“By any estimation, the cards were stacked against me,” said Wynn. “I was to be a statistic: a teenage mom, drug addict, alcoholic or high school dropout and live a life of poverty.”
But, said Wynn, a University of Maryland program made her a new statistic — one of the first of its successes.
The University of Maryland Incentive Awards Program — which offers full scholarships and university support services for academically eligible students facing extreme personal and financial hardships — will graduate its first crop of students, including Wynn, this spring.
The program will also expand its reach from Baltimore City to Prince George’s County, university and county officials announced Tuesday.
“I was to perpetuate the life that had been prepared for me,” said Wynn at a reception in at the Prince George’s County Administration Building announcing the program’s expansion. “But being in the Incentive Awards Program gave me the opportunity to play my hand differently.”
Through the program, Wynn will earn degrees in accounting and finance and has already accepted at job as an external auditor at Ernst & Young in Baltimore.
The program was hatched in 2000 by University of Maryland President C.D. Mote, who had success with a similar program when he was vice chancellor of University of California, Berkeley.
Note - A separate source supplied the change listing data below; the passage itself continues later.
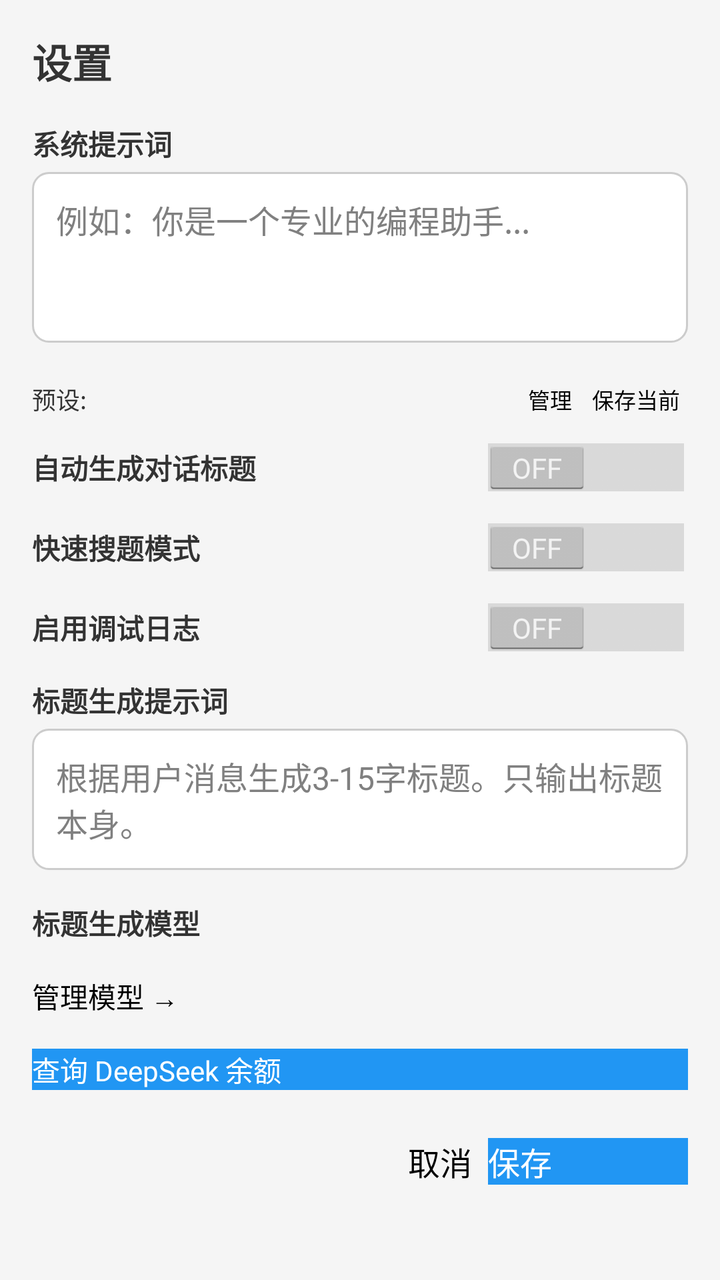
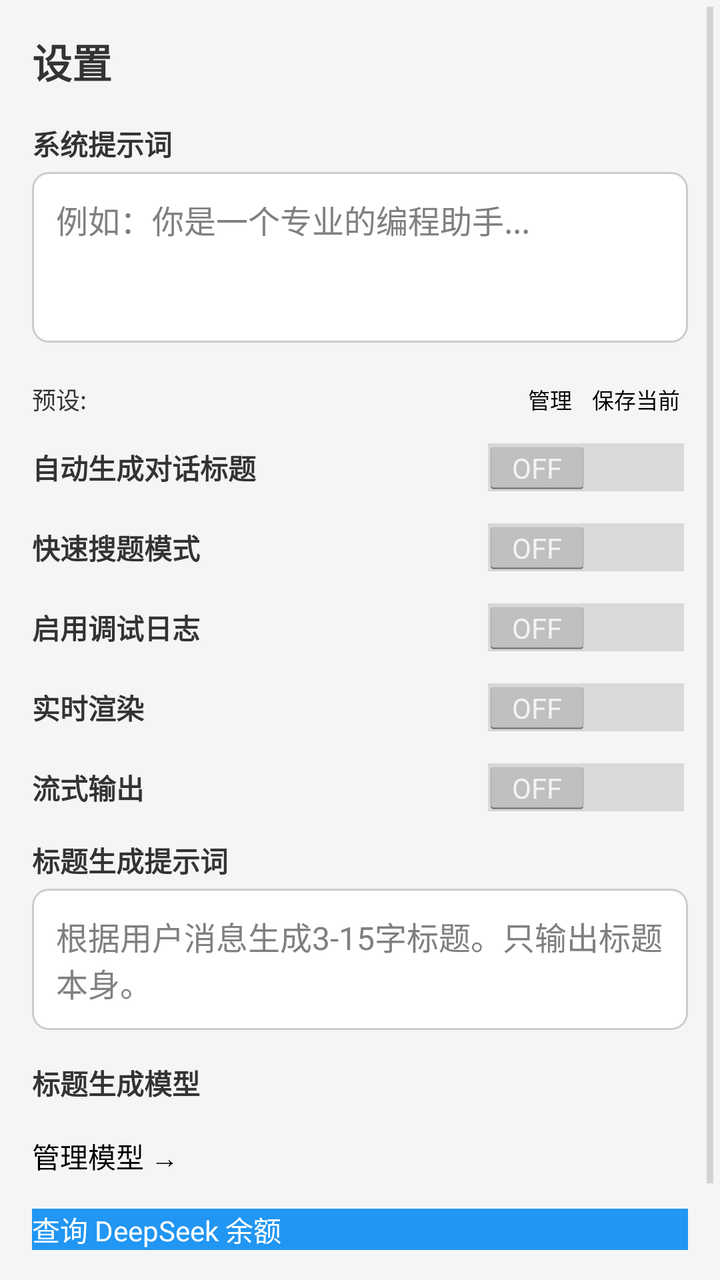

Before-and-after screenshots of an Android layout around one commit, followed by the original layout XML and the change that was made.
<!-- AndroidManifest.xml: application theme AppTheme -->
<!-- res/layout/activity_settings.xml -->
<?xml version="1.0" encoding="utf-8"?>
<ScrollView xmlns:android="http://schemas.android.com/apk/res/android"
    android:layout_width="match_parent"
    android:layout_height="match_parent"
    android:fillViewport="true">

<LinearLayout
    android:orientation="vertical"
    android:background="@color/background"
    android:padding="16dp"
    android:layout_width="match_parent"
    android:layout_height="wrap_content">

    <TextView
        android:textSize="20sp"
        android:textStyle="bold"
        android:textColor="@color/text_primary"
        android:layout_width="match_parent"
        android:layout_height="wrap_content"
        android:layout_marginBottom="16dp"
        android:text="设置"/>

    
    <TextView
        android:textSize="14sp"
        android:textStyle="bold"
        android:textColor="@color/text_primary"
        android:layout_width="match_parent"
        android:layout_height="wrap_content"
        android:layout_marginBottom="4dp"
        android:text="@string/system_prompt"/>
    <EditText
        android:gravity="top"
        android:id="@+id/system_prompt_edit"
        android:background="@drawable/edit_text_background"
        android:padding="12dp"
        android:layout_width="match_parent"
        android:layout_height="wrap_content"
        android:layout_marginBottom="16dp"
        android:hint="例如：你是一个专业的编程助手..."
        android:maxLines="6"
        android:minLines="3"
        android:inputType="textMultiLine"/>

    
    <LinearLayout
        android:gravity="center_vertical"
        android:orientation="horizontal"
        android:layout_width="match_parent"
        android:layout_height="wrap_content"
        android:layout_marginBottom="8dp">
        <TextView
            android:textSize="12sp"
            android:textColor="@color/text_primary"
            android:layout_width="wrap_content"
            android:layout_height="wrap_content"
            android:text="预设:"/>
        <Spinner
            android:id="@+id/preset_spinner"
            android:layout_width="0dp"
            android:layout_height="wrap_content"
            android:layout_weight="1"
            android:layout_marginLeft="4dp"/>
        <Button
            android:textSize="11sp"
            android:id="@+id/manage_presets_button"
            android:layout_width="wrap_content"
            android:layout_height="wrap_content"
            android:layout_marginLeft="4dp"
            android:padding="4dp"
            android:minWidth="0dp"
            android:text="管理"/>
        <Button
            android:textSize="11sp"
            android:id="@+id/save_preset_button"
            android:layout_width="wrap_content"
            android:layout_height="wrap_content"
            android:layout_marginLeft="2dp"
            android:padding="4dp"
            android:minWidth="0dp"
            android:text="保存当前"/>
    </LinearLayout>

    
    <LinearLayout
        android:gravity="center_vertical"
        android:orientation="horizontal"
        android:layout_width="match_parent"
        android:layout_height="wrap_content"
        android:layout_marginBottom="12dp">
        <TextView
            android:textSize="14sp"
            android:textStyle="bold"
            android:textColor="@color/text_primary"
            android:layout_width="0dp"
            android:layout_height="wrap_content"
            android:layout_weight="1"
            android:text="自动生成对话标题"/>
        <Switch
            android:id="@+id/auto_title_switch"
            android:layout_width="wrap_content"
            android:layout_height="wrap_content"/>
    </LinearLayout>

    
    <LinearLayout
        android:gravity="center_vertical"
        android:orientation="horizontal"
        android:layout_width="match_parent"
        android:layout_height="wrap_content"
        android:layout_marginBottom="12dp">
        <TextView
            android:textSize="14sp"
            android:textStyle="bold"
            android:textColor="@color/text_primary"
            android:layout_width="0dp"
            android:layout_height="wrap_content"
            android:layout_weight="1"
            android:text="@string/quick_scan_mode"/>
        <Switch
            android:id="@+id/quick_scan_switch"
            android:layout_width="wrap_content"
            android:layout_height="wrap_content"/>
    </LinearLayout>

    
    <LinearLayout
        android:gravity="center_vertical"
        android:orientation="horizontal"
        android:layout_width="match_parent"
        android:layout_height="wrap_content"
        android:layout_marginBottom="12dp">
        <TextView
            android:textSize="14sp"
            android:textStyle="bold"
            android:textColor="@color/text_primary"
            android:layout_width="0dp"
            android:layout_height="wrap_content"
            android:layout_weight="1"
            android:text="启用调试日志"/>
        <Switch
            android:id="@+id/log_switch"
            android:layout_width="wrap_content"
            android:layout_height="wrap_content"/>
    </LinearLayout>

    
    <TextView
        android:textSize="14sp"
        android:textStyle="bold"
        android:textColor="@color/text_primary"
        android:layout_width="match_parent"
        android:layout_height="wrap_content"
        android:layout_marginBottom="4dp"
        android:text="标题生成提示词"/>
    <EditText
        android:gravity="top"
        android:id="@+id/title_prompt_edit"
        android:background="@drawable/edit_text_background"
        android:padding="12dp"
        android:layout_width="match_parent"
        android:layout_height="wrap_content"
        android:layout_marginBottom="16dp"
        android:hint="根据用户消息生成3-15字标题。只输出标题本身。"
        android:maxLines="3"
        android:minLines="2"
        android:inputType="textMultiLine"/>

    
    <LinearLayout
        android:gravity="center_vertical"
        android:orientation="horizontal"
        android:layout_width="match_parent"
        android:layout_height="wrap_content"
        android:layout_marginBottom="16dp">
        <TextView
            android:textSize="14sp"
            android:textStyle="bold"
            android:textColor="@color/text_primary"
            android:layout_width="wrap_content"
            android:layout_height="wrap_content"
            android:text="标题生成模型"/>
        <Spinner
            android:id="@+id/title_model_spinner"
            android:layout_width="0dp"
            android:layout_height="wrap_content"
            android:layout_weight="1"
            android:layout_marginLeft="8dp"/>
    </LinearLayout>

    
    <Button
        android:textSize="14sp"
        android:id="@+id/manage_models_button"
        android:layout_width="match_parent"
        android:layout_height="wrap_content"
        android:layout_marginBottom="16dp"
        android:text="管理模型 →"/>

    
    <Button
        android:textSize="14sp"
        android:id="@+id/balance_button"
        android:background="@color/primary"
        android:textColor="@android:color/white"
        android:layout_width="match_parent"
        android:layout_height="wrap_content"
        android:layout_marginBottom="24dp"
        android:text="查询 DeepSeek 余额"/>

    
    <LinearLayout
        android:gravity="end"
        android:orientation="horizontal"
        android:layout_width="match_parent"
        android:layout_height="wrap_content">
        <Button
            android:id="@+id/cancel_button"
            android:layout_width="wrap_content"
            android:layout_height="wrap_content"
            android:layout_marginRight="8dp"
            android:text="@string/cancel"/>
        <Button
            android:textColor="@android:color/white"
            android:id="@+id/save_button"
            android:background="@color/primary"
            android:layout_width="wrap_content"
            android:layout_height="wrap_content"
            android:minWidth="100dp"
            android:text="@string/save"/>
    </LinearLayout>
</LinearLayout>
</ScrollView>
<!-- resources referenced by this layout -->
<resources>
  <color name="background">#f5f5f5</color>
  <color name="primary">#2196f3</color>
  <color name="text_primary">#333333</color>
  <!-- drawable edit_text_background (drawable) -->
  <?xml version="1.0" encoding="utf-8"?>
  <shape xmlns:android="http://schemas.android.com/apk/res/android" android:shape="rectangle">
      <solid android:color="@android:color/white"/>
      <corners android:radius="8dp"/>
      <stroke android:width="1dp" android:color="@color/gray"/>
  </shape>
  <string name="cancel">取消</string>
  <string name="quick_scan_mode">快速搜题模式</string>
  <string name="save">保存</string>
  <string name="system_prompt">系统提示词</string>
  <style name="AppTheme" parent="@android:style/Theme.Holo.Light">
          <item name="android:windowBackground">@color/background</item>
          <item name="android:actionBarStyle">@style/ActionBarStyle</item>
      </style>
  <color name="gray">#cccccc</color>
  <style name="ActionBarStyle" parent="@android:style/Widget.Holo.Light.ActionBar">
          <item name="android:background">@color/primary</item>
      </style>
</resources>

<!-- the commit's change to res/layout/activity_settings.xml (unified diff, before → after) -->
@@ -145,6 +145,48 @@
     </LinearLayout>
 
     
+    <LinearLayout
+        android:gravity="center_vertical"
+        android:orientation="horizontal"
+        android:layout_width="match_parent"
+        android:layout_height="wrap_content"
+        android:layout_marginBottom="12dp">
+        <TextView
+            android:textSize="14sp"
+            android:textStyle="bold"
+            android:textColor="@color/text_primary"
+            android:layout_width="0dp"
+            android:layout_height="wrap_content"
+            android:layout_weight="1"
+            android:text="实时渲染"/>
+        <Switch
+            android:id="@+id/realtime_render_switch"
+            android:layout_width="wrap_content"
+            android:layout_height="wrap_content"/>
+    </LinearLayout>
+
+    
+    <LinearLayout
+        android:gravity="center_vertical"
+        android:orientation="horizontal"
+        android:layout_width="match_parent"
+        android:layout_height="wrap_content"
+        android:layout_marginBottom="12dp">
+        <TextView
+            android:textSize="14sp"
+            android:textStyle="bold"
+            android:textColor="@color/text_primary"
+            android:layout_width="0dp"
+            android:layout_height="wrap_content"
+            android:layout_weight="1"
+            android:text="流式输出"/>
+        <Switch
+            android:id="@+id/stream_switch"
+            android:layout_width="wrap_content"
+            android:layout_height="wrap_content"/>
+    </LinearLayout>
+
+    
     <TextView
         android:textSize="14sp"
         android:textStyle="bold"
“This is my favorite program . . . I think these kids are the cream of the crop,” said Mote. “They may not show up in test scores, but they’ve got the stuff.”
Since its inception, the program has helped 45 students, nine per year, nominated from nine participating Baltimore City Public Schools. A committee then selects the awardees. The expansion into Prince George’s County will admit one student each from Central, Fairmont Heights, Northwestern, Potomac and Suitland High Schools.
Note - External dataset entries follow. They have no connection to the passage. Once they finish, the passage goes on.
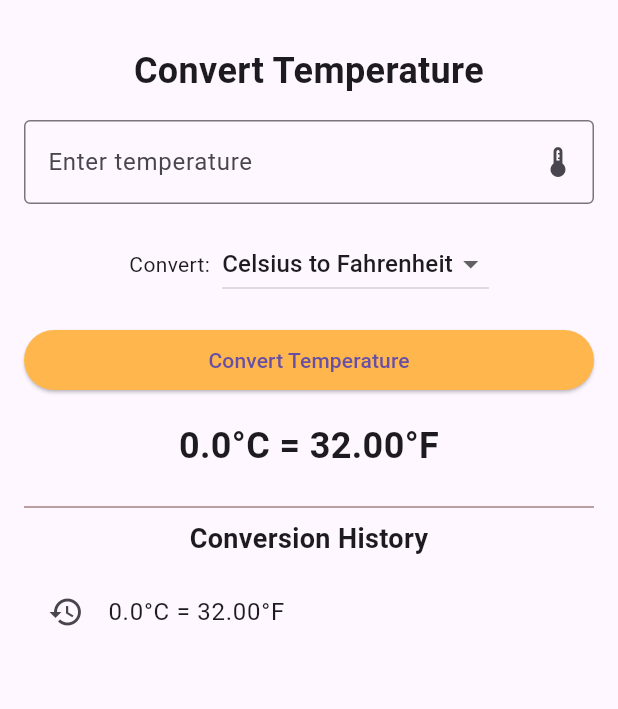
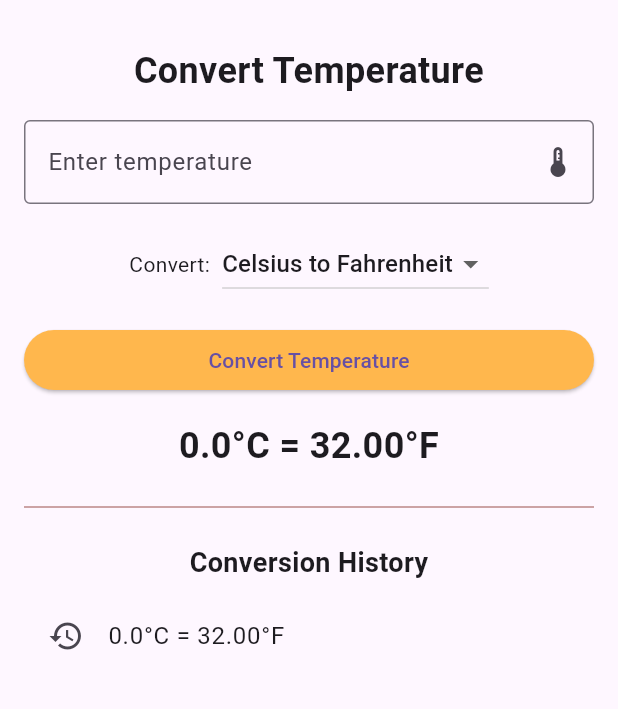
Before and after one commit to AudryAshleenChivanga/alu-flutter_applications, a Flutter app: the screen it shows after launch, after a tap on "Convert Temperature", on a phone screen of 412 x 824 dp, the part 63-772 px from its top. Run offline on Flutter 3.47's test engine with Material 3 defaults, Android fonts, the phone set to English and light mode, and no system bars.

Commit message:
Android emulator working well

```diff
--- a/temperature_conversions/lib/main.dart
+++ b/temperature_conversions/lib/main.dart
@@ -53,130 +53,33 @@ class _TemperatureConverterHomeState extends State<TemperatureConverterHome> {
         title: Text('Temperature Converter by Audry Ashleen Chivanga'),
         centerTitle: true,
       ),
-      body: OrientationBuilder(
-        builder: (context, orientation) {
+      body: LayoutBuilder(
+        builder: (context, constraints) {
           return Padding(
             padding: const EdgeInsets.all(16.0),
-            child: orientation == Orientation.portrait
-                ? _buildPortraitLayout()
-                : _buildLandscapeLayout(),
+            child: constraints.maxWidth < 600
+                ? Column(
+                    crossAxisAlignment: CrossAxisAlignment.stretch,
+                    children: _buildWidgets(),
+                  )
+                : Row(
+                    children: [
+                      Expanded(
+                        child: Column(
+                          crossAxisAlignment: CrossAxisAlignment.stretch,
+                          children: _buildWidgets(),
+                        ),
+                      ),
+                    ],
+                  ),
           );
         },
       ),
     );
   }
 
-  // Layout for portrait orientation
-  Widget _buildPortraitLayout() {
-    return Column(
-      crossAxisAlignment: CrossAxisAlignment.stretch,
-      children: [
-        // Heading
-        Text(
-          'Convert Temperature',
-          style: TextStyle(fontSize: 24, fontWeight: FontWeight.bold),
-          textAlign: TextAlign.center,
-        ),
-        SizedBox(height: 16),
-
-        // Text Input for Temperature
-        TextField(
-          controller: _controller,
-          decoration: InputDecoration(
-            labelText: 'Enter temperature',
-            border: OutlineInputBorder(),
-            suffixIcon: Icon(Icons.thermostat),
-          ),
-          keyboardType: TextInputType.number,
-        ),
-        SizedBox(height: 16),
-
-        // Dropdown for Conversion Type
-        Row(
-          mainAxisAlignment: MainAxisAlignment.center,
-          children: [
-            Text('Convert:'),
-            SizedBox(width: 8),
-            DropdownButton<String>(
-              value: _conversionType,
-              onChanged: (String? newValue) {
-                setState(() {
-                  _conversionType = newValue!;
-                });
-              },
-              items: <String>[
-                "Celsius to Fahrenheit",
-                "Fahrenheit to Celsius",
-              ].map<DropdownMenuItem<String>>((String value) {
-                return DropdownMenuItem<String>(
-                  value: value,
-                  child: Text(value),
-                );
-              }).toList(),
-            ),
-          ],
-        ),
-        SizedBox(height: 16),
-
-        // Convert Button
-        ElevatedButton(
-          style: ElevatedButton.styleFrom(
-            backgroundColor: Colors.orange[300], // Light orange button
-          ),
-          onPressed: _convertTemperature, // Call conversion function here
-          child: Text('Convert Temperature'),
-        ),
-
-        SizedBox(height: 16),
-
-        // Display Result
-        Text(
-          _result,
-          style: TextStyle(fontSize: 24, fontWeight: FontWeight.bold),
-          textAlign: TextAlign.center,
-        ),
-        SizedBox(height: 16),
-
-        // Divider
-        Divider(
-          color: const Color.fromARGB(255, 167, 130, 130),
-          thickness: 1,
-        ),
-
-        // Conversion History Heading
-        Text(
-          'Conversion History',
-          style: TextStyle(fontSize: 18, fontWeight: FontWeight.bold),
-          textAlign: TextAlign.center,
-        ),
-        SizedBox(height: 8),
-
-        // History List
-        Expanded(
-          child: ListView.builder(
-            itemCount: _conversionHistory.length,
-            itemBuilder: (context, index) {
-              return ListTile(
-                leading: Icon(Icons.history),
-                title: Text(
-                  _conversionHistory[index],
-                  style: TextStyle(fontSize: 16),
-                ),
-              );
-            },
-          ),
-        ),
-      ],
-    );
-  }
-
-  // Layout for landscape orientation
-  Widget _buildLandscapeLayout() {
-    return Row(
-      children: [
-        Expanded(
-          child: Column(
-            children: [
+  List<Widget> _buildWidgets() {
+    return [
       // Heading
       Text(
         'Convert Temperature',
@@ -232,7 +135,6 @@ class _TemperatureConverterHomeState extends State<TemperatureConverterHome> {
         onPressed: _convertTemperature,
         child: Text('Convert Temperature'),
       ),
-
       SizedBox(height: 16),
 
       // Display Result
@@ -241,16 +143,16 @@ class _TemperatureConverterHomeState extends State<TemperatureConverterHome> {
         style: TextStyle(fontSize: 24, fontWeight: FontWeight.bold),
         textAlign: TextAlign.center,
       ),
-            ],
-          ),
-        ),
-        VerticalDivider(
-          color: const Color.fromARGB(255, 167, 130, 130),
+      SizedBox(height: 16),
+
+      // Divider
+      Divider(
+        color: const Color.fromARGB(255, 187, 135, 135),
         thickness: 1,
       ),
-        Expanded(
-          child: Column(
-            children: [
+      SizedBox(height: 16),
+
+      // Conversion History Heading
       Text(
         'Conversion History',
         style: TextStyle(fontSize: 18, fontWeight: FontWeight.bold),
@@ -273,10 +175,6 @@ class _TemperatureConverterHomeState extends State<TemperatureConverterHome> {
           },
         ),
       ),
-            ],
-          ),
-        ),
-      ],
-    );
+    ];
   }
 }
```
Lines whose indentation alone changed are shown as unchanged.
The program was piloted in Baltimore, said Mote, because the state’s “premiere” city sent very few students to the University of Maryland. Out of 4,000 freshmen, typically only 40 were from Baltimore public schools. Through the incentive awards program and other outreach efforts, this year’s freshman class stood at 59.
In addition to a four-year scholarship, participants are matched up with mentors; given financial, academic and career advising; and required to return to their neighborhoods and high schools to spread the word about higher education.
“It is more than just the money we give to them,” said Jacqueline W. Lee, the program director. “It’s communication. We are trying to help in a comprehensive way so we don’t simply give them money and expect to navigate the college system on their own.”
The program has one of the highest retention rates – having lost just three of the 45 participating students – of any group, including honors students, at the University of Maryland, said Mote.
“(The students) are coming from very difficult circumstances, the odds are definitely against them,” said Lee. “The (high school) curriculum sometimes doesn’t prepare the student adequately . . . so for them to perform at the 3.0 level is quite remarkable.”
Mote said he plans to expand the program statewide in the future, but funding — the program is completely financed through private donations — is a challenge. It costs $25,000 per student per year, which translates to $500,000 over the next five years for the Prince George’s expansion alone.
But it’s worth it when comparing the cost to student success stories, said Mote.
John Sanders — homeless for a year after his mother was evicted from the home they were living in — is another success. Living on the streets was tough, said Sanders, but growing up in Baltimore was a challenge on its own.
“The poverty, the drugs, the violence, the lifestyle that’s presented to you. That’s an obstacle in itself,” said Sanders.
Sanders is now a sophomore studying communications. He will travel to Vietnam, China and Australia over the next year with university-sponsored study abroad programs and plans to get a master’s in architecture.
Dean Jackson, a junior, is studying zoology and plans to get his master’s and doctorate, hopefully at Harvard. His mentor went to Harvard and he’s hoping for a recommendation letter.
“I look at him,” said Jackson. “He’s an African-American male, and I think if he can go I can go.”
Wynn, too, now has high hopes: to be a senior manager with Ernst & Young and have a family.
“My biggest goal is to have a family – to do for my family some of the things I lacked . . . and to be better.”